Count every line below in which "Number" occurs, then give only the count.

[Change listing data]
──────────────────────────────

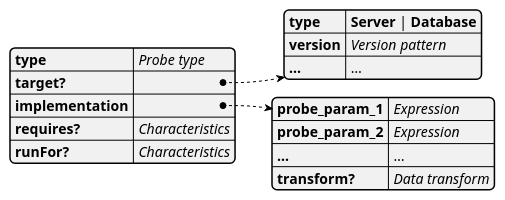
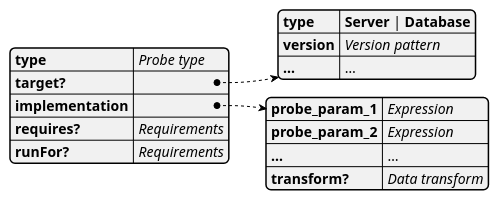
Before and after one commit to wagnerhsu/project-sql-server-samples: the diagram in samples/manage/sql-assessment-api/docs/Customization/img/src/ProbeStructure.plantuml, drawn with PlantUML. The commit also changed 21 other files, not shown here.

```diff
--- a/samples/manage/sql-assessment-api/docs/Customization/img/src/ProbeStructure.plantuml
+++ b/samples/manage/sql-assessment-api/docs/Customization/img/src/ProbeStructure.plantuml
@@ -1,18 +1,18 @@
 @startjson
 {
     "type": "<i>Probe type</i>",
     "target?": {
         "type": "<b>Server</b> | <b>Database</b>",
         "version": "<i>Version pattern</i>",
         "…": "…"
     },
     "implementation": {
         "probe_param_1": "<i>Expression</i>",
         "probe_param_2": "<i>Expression</i>",
         "…": "…",
         "transform?": "<i>Data transform</i>"
     },
-    "requires?": "<i>Characteristics</i>",
-    "runFor?": "<i>Characteristics</i>"
+    "requires?": "<i>Requirements</i>",
+    "runFor?": "<i>Requirements</i>"
 }
 @endjson
```
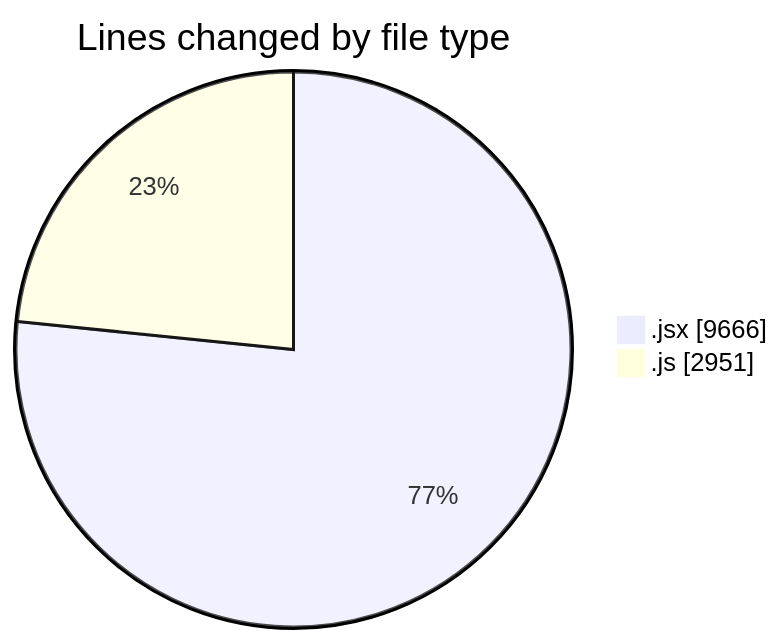
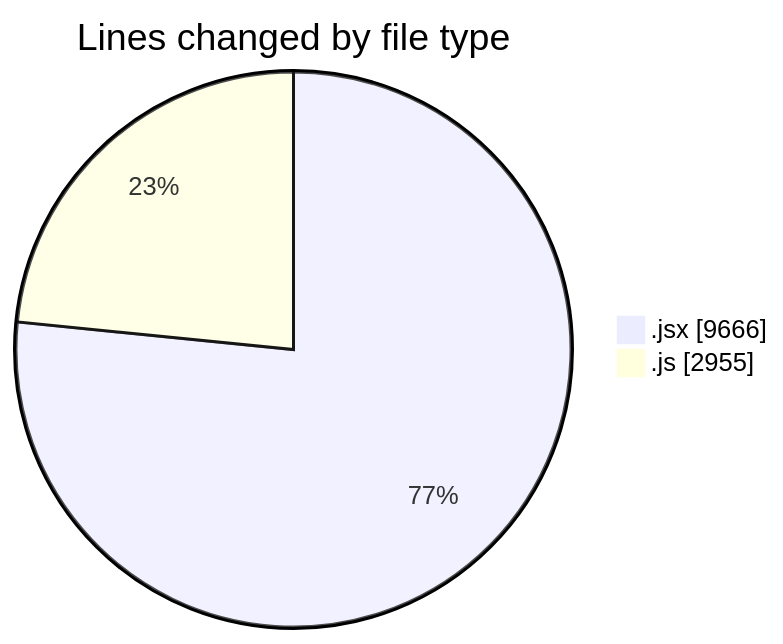
Before and after one commit to nxtqubesakshisongat/code-tracking: the first of 2 diagrams in 2025-12-11/nxtqube_webapp/README.md, drawn with Mermaid. The commit also changed other lines of this file and 1 other file, not shown here.

````diff
--- a/2025-12-11/nxtqube_webapp/README.md
+++ b/2025-12-11/nxtqube_webapp/README.md
@@ -34,6 +34,6 @@
 ```mermaid
 pie showData
 title Lines changed by file type
 ".jsx" : 9666
-".js" : 2951
+".js" : 2955
 ```
````
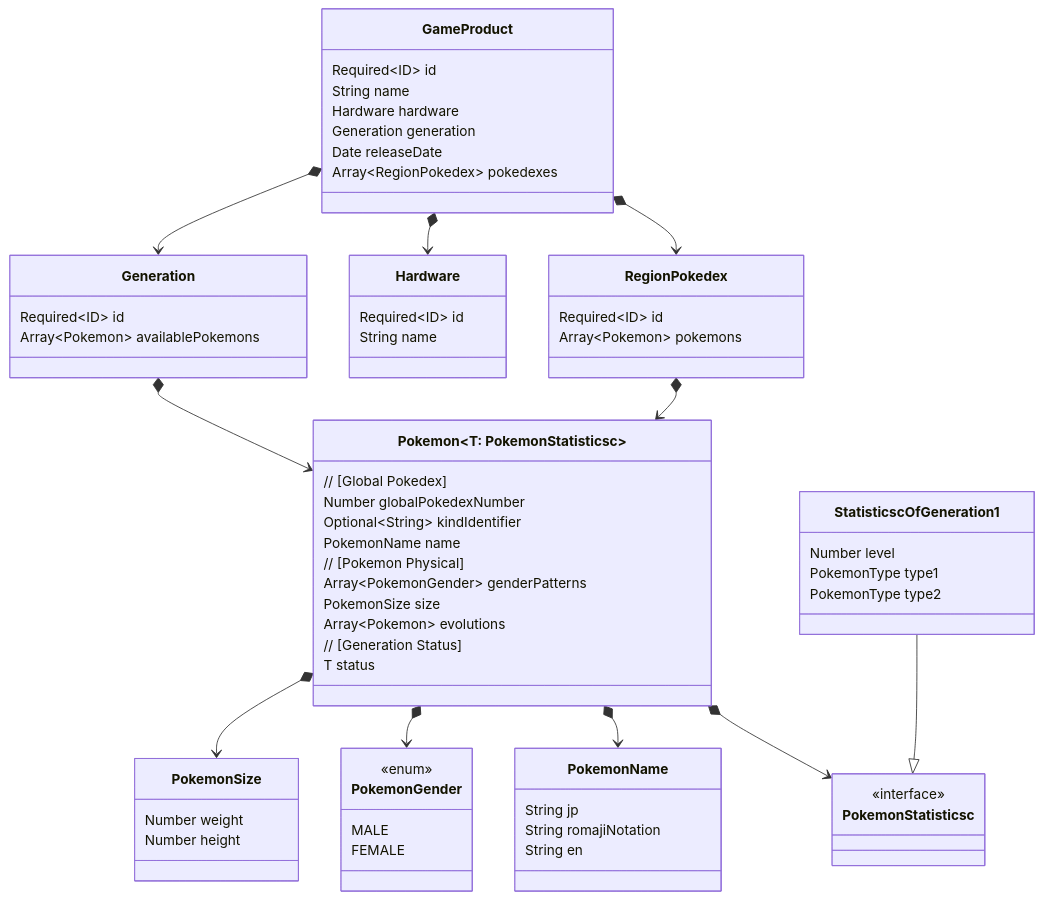
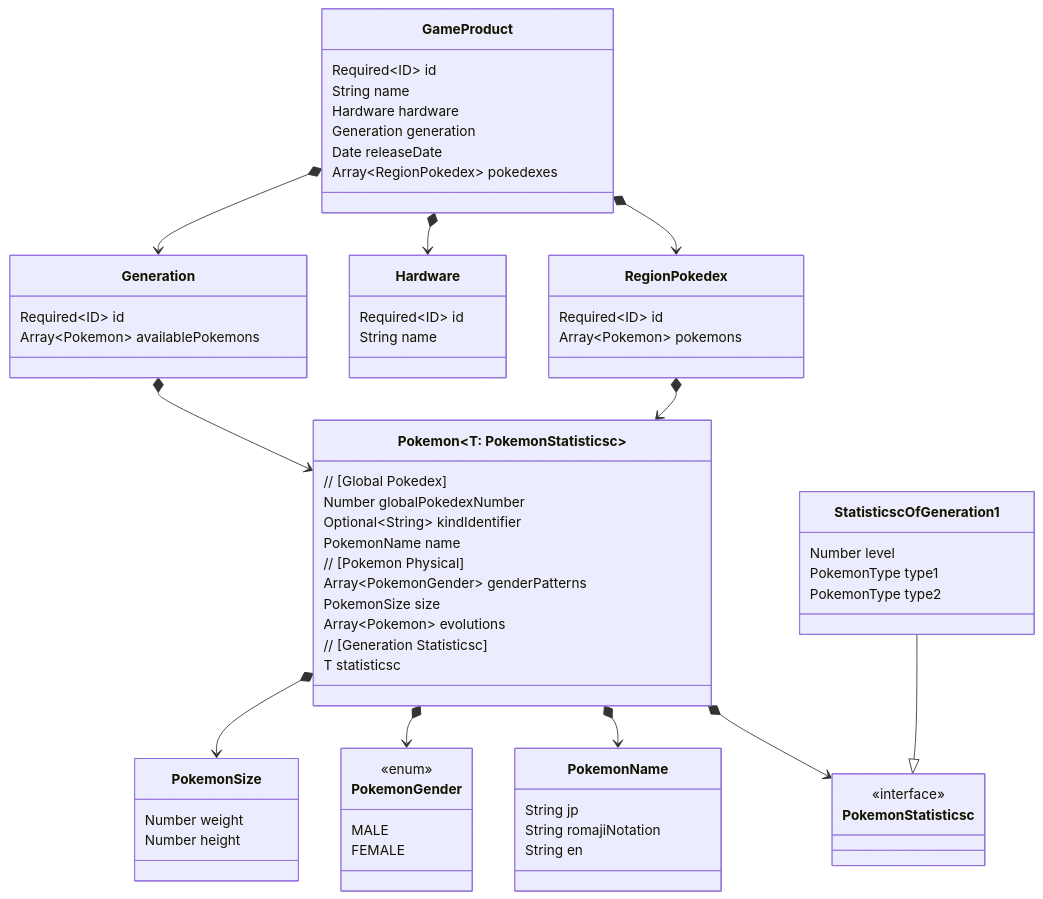
One commit to O6lvl4/pokemon-doc changed the diagram in pokemon-class.md. Above: the diagram before and after it, drawn with Mermaid.

Commit message:
Fix statisticsc name

````diff
--- a/pokemon-class.md
+++ b/pokemon-class.md
@@ -1,79 +1,79 @@
 ```mermaid
 classDiagram
 
     class Pokemon~T: PokemonStatisticsc~ {
         // [Global Pokedex]
         Number globalPokedexNumber
         Optional~String~ kindIdentifier
         PokemonName name
 
         // [Pokemon Physical]
         Array~PokemonGender~ genderPatterns
         PokemonSize size
         Array~Pokemon~ evolutions
 
-        // [Generation Status]
-        T status
+        // [Generation Statisticsc]
+        T statisticsc
     }
     Pokemon *--> PokemonSize
     Pokemon *--> PokemonGender
     Pokemon *--> PokemonName
     Pokemon *--> PokemonStatisticsc
 
     class PokemonSize {
         Number weight
         Number height
     }
 
     class PokemonGender {
         <<enum>>
         MALE
         FEMALE
     }
 
     class PokemonName {
         String jp
         String romajiNotation
         String en
     }
 
     class Generation {
         Required~ID~ id
         Array~Pokemon~ availablePokemons
     }
     Generation *--> Pokemon
 
     class PokemonStatisticsc {
         <<interface>>
     }
 
     class StatisticscOfGeneration1 {
         Number level
         PokemonType type1
         PokemonType type2
     }
     StatisticscOfGeneration1 --|> PokemonStatisticsc
 
     class GameProduct {
         Required~ID~ id
         String name
         Hardware hardware
         Generation generation
         Date releaseDate
         Array~RegionPokedex~ pokedexes
     }
     GameProduct *--> Hardware
     GameProduct *--> Generation
     GameProduct *--> RegionPokedex
 
     class Hardware {
         Required~ID~ id
         String name
     }
 
     class RegionPokedex {
         Required~ID~ id
         Array~Pokemon~ pokemons
     }
     RegionPokedex *--> Pokemon
 ```
````
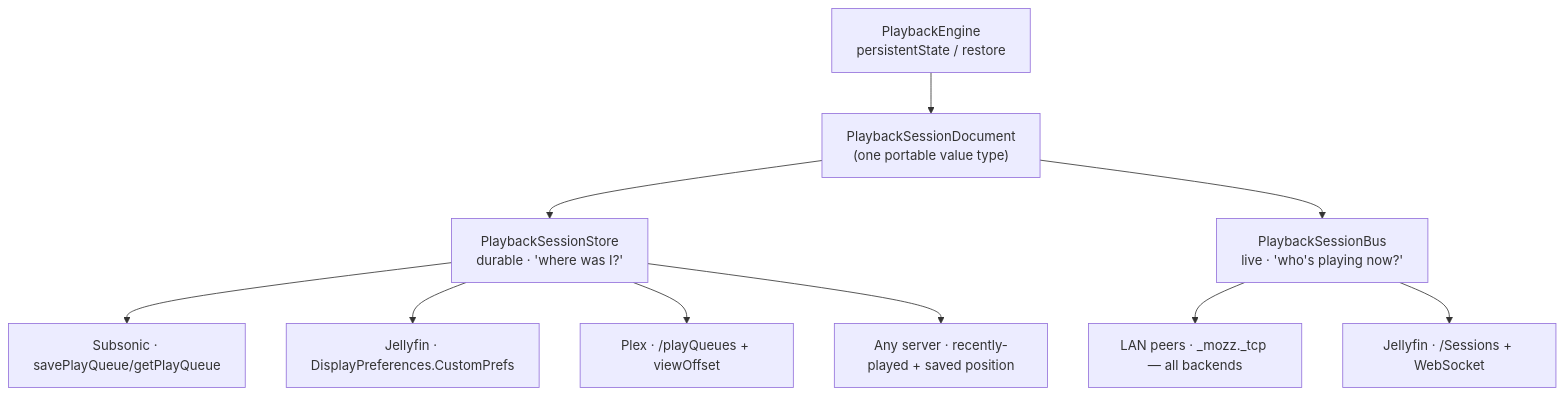
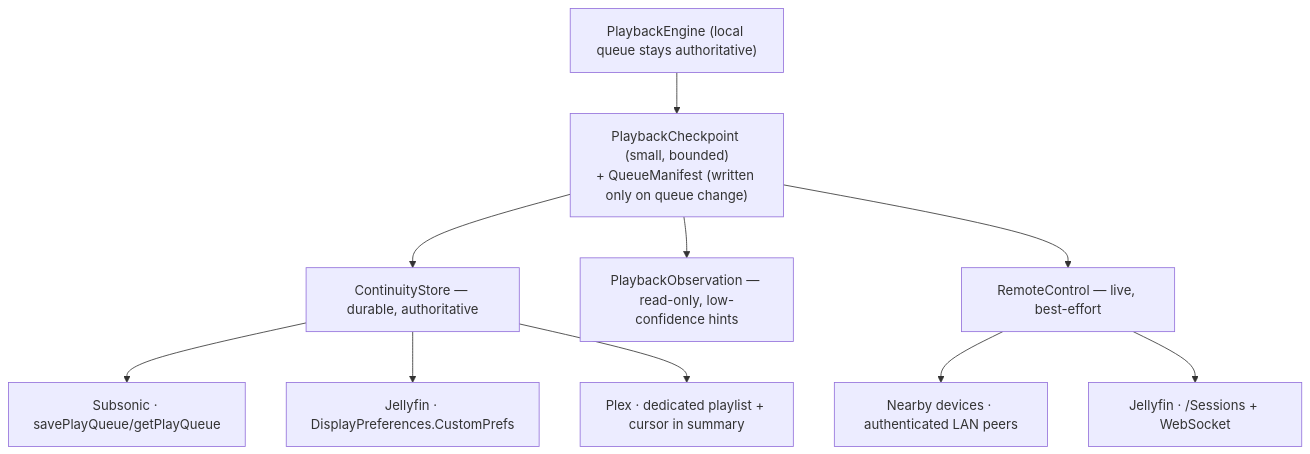
The diagram in docs/adr/ADR-0010-cross-device-playback-continuity.md (thatcube/Mozz), drawn with Mermaid before and after one commit. The commit also changed other lines of this file, not shown here.

Commit message:
Rewrite the continuity plan around what the servers actually store

````diff
--- a/docs/adr/ADR-0010-cross-device-playback-continuity.md
+++ b/docs/adr/ADR-0010-cross-device-playback-continuity.md
@@ -74,13 +94,13 @@
 ```mermaid
 graph TD
-    ENG["PlaybackEngine<br/>persistentState / restore"]
-    ENG --> DOC["PlaybackSessionDocument<br/>(one portable value type)"]
-    DOC --> STORE["PlaybackSessionStore<br/>durable · 'where was I?'"]
-    DOC --> BUS["PlaybackSessionBus<br/>live · 'who's playing now?'"]
-    STORE --> S1["Subsonic · savePlayQueue/getPlayQueue"]
-    STORE --> S2["Jellyfin · DisplayPreferences.CustomPrefs"]
-    STORE --> S3["Plex · /playQueues + viewOffset"]
-    STORE --> S4["Any server · recently-played + saved position"]
-    BUS --> B1["LAN peers · _mozz._tcp — all backends"]
-    BUS --> B2["Jellyfin · /Sessions + WebSocket"]
+    ENG["PlaybackEngine (local queue stays authoritative)"]
+    ENG --> CP["PlaybackCheckpoint (small, bounded)<br/>+ QueueManifest (written only on queue change)"]
+    CP --> CS["ContinuityStore — durable, authoritative"]
+    CP --> OBS["PlaybackObservation — read-only, low-confidence hints"]
+    CP --> RC["RemoteControl — live, best-effort"]
+    CS --> A1["Subsonic · savePlayQueue/getPlayQueue"]
+    CS --> A2["Jellyfin · DisplayPreferences.CustomPrefs"]
+    CS --> A3["Plex · dedicated playlist + cursor in summary"]
+    RC --> R1["Nearby devices · authenticated LAN peers"]
+    RC --> R2["Jellyfin · /Sessions + WebSocket"]
 ```
````
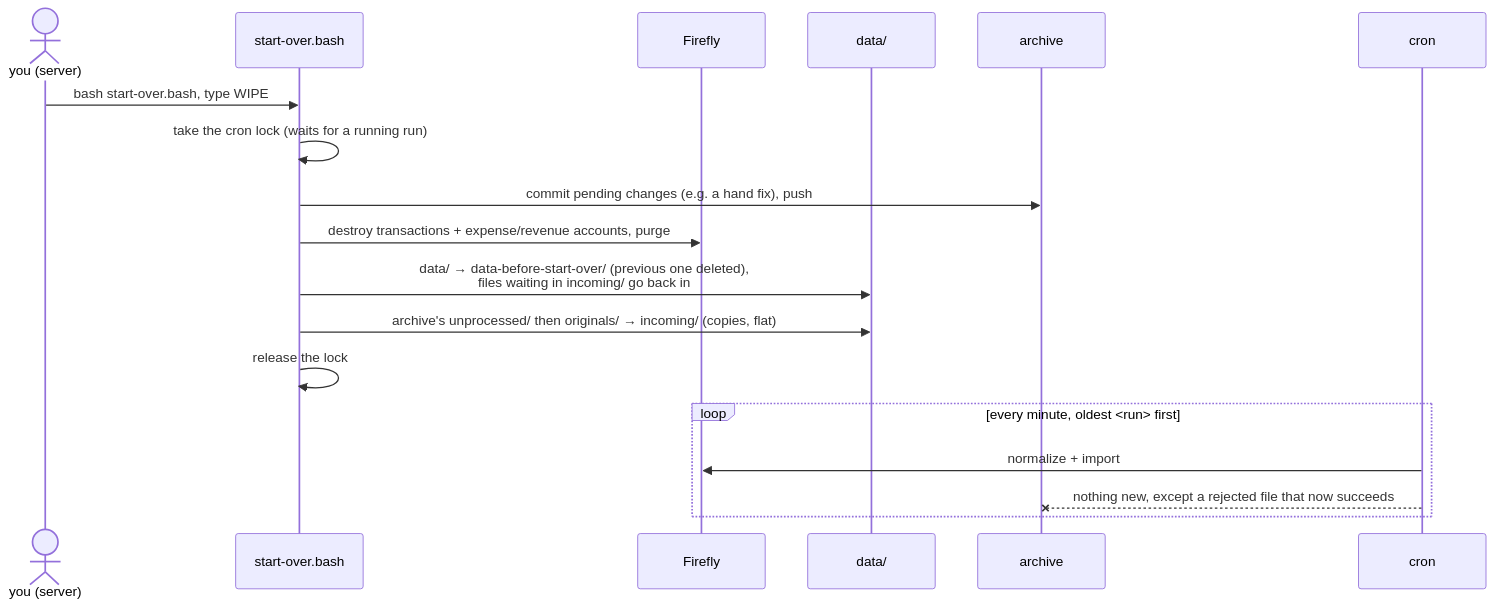
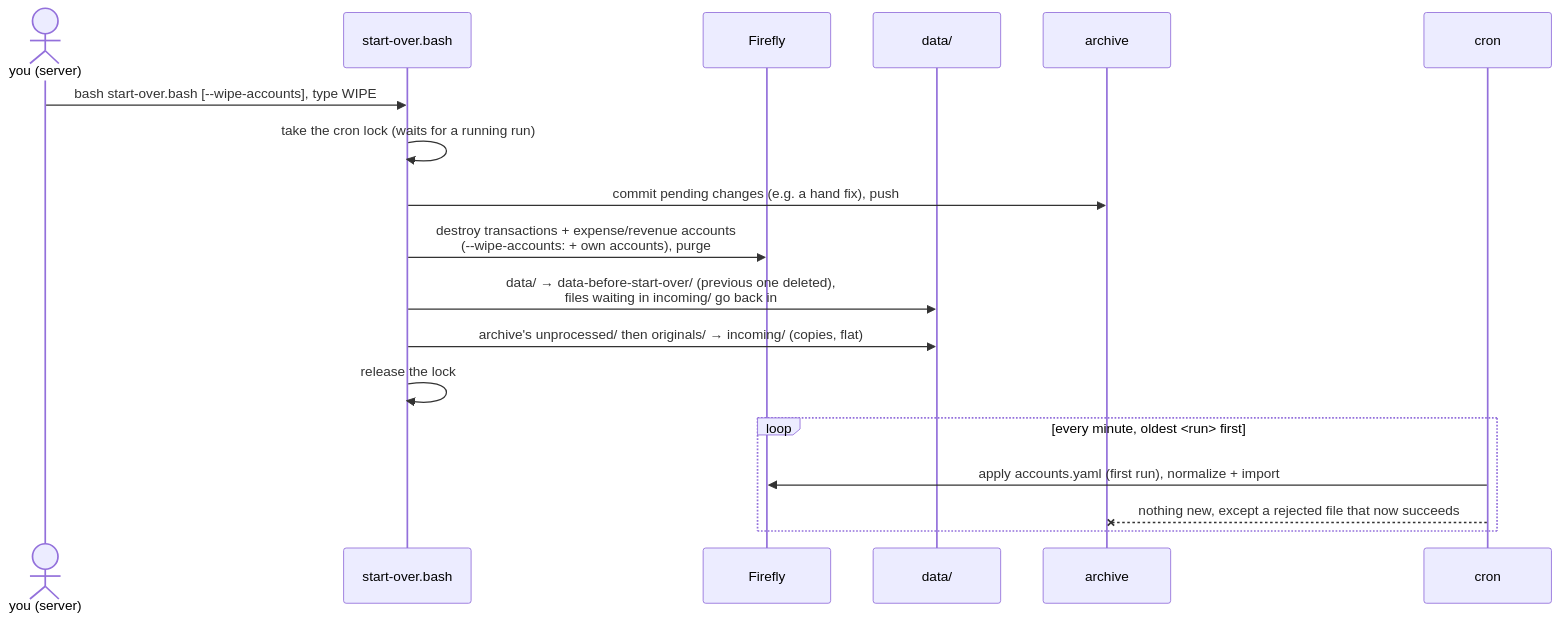
The eighth of 8 diagrams in docs/archive-and-reload.md (TrueNAS-Script-Kiddie/firefly-iii-feeder), drawn with Mermaid before and after one commit. The commit also changed other lines of this file and 6 other files, not shown here.

First line of the commit message:
Plan 01 step 6: document the own accounts file

````diff
--- a/docs/archive-and-reload.md
+++ b/docs/archive-and-reload.md
@@ -222,20 +232,20 @@
 ```mermaid
 sequenceDiagram
     actor U as you (server)
     participant S as start-over.bash
     participant F as Firefly
     participant D as data/
     participant A as archive
     participant C as cron
-    U->>S: bash start-over.bash, type WIPE
+    U->>S: bash start-over.bash [--wipe-accounts], type WIPE
     S->>S: take the cron lock (waits for a running run)
     S->>A: commit pending changes (e.g. a hand fix), push
-    S->>F: destroy transactions + expense/revenue accounts, purge
+    S->>F: destroy transactions + expense/revenue accounts<br/>(--wipe-accounts: + own accounts), purge
     S->>D: data/ → data-before-start-over/ (previous one deleted),<br/>files waiting in incoming/ go back in
     S->>D: archive's unprocessed/ then originals/ → incoming/ (copies, flat)
     S->>S: release the lock
     loop every minute, oldest #lt;run#gt; first
-        C->>F: normalize + import
+        C->>F: apply accounts.yaml (first run), normalize + import
         C--xA: nothing new, except a rejected file that now succeeds
     end
 ```
````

──────────────────────────────

## Your solution
4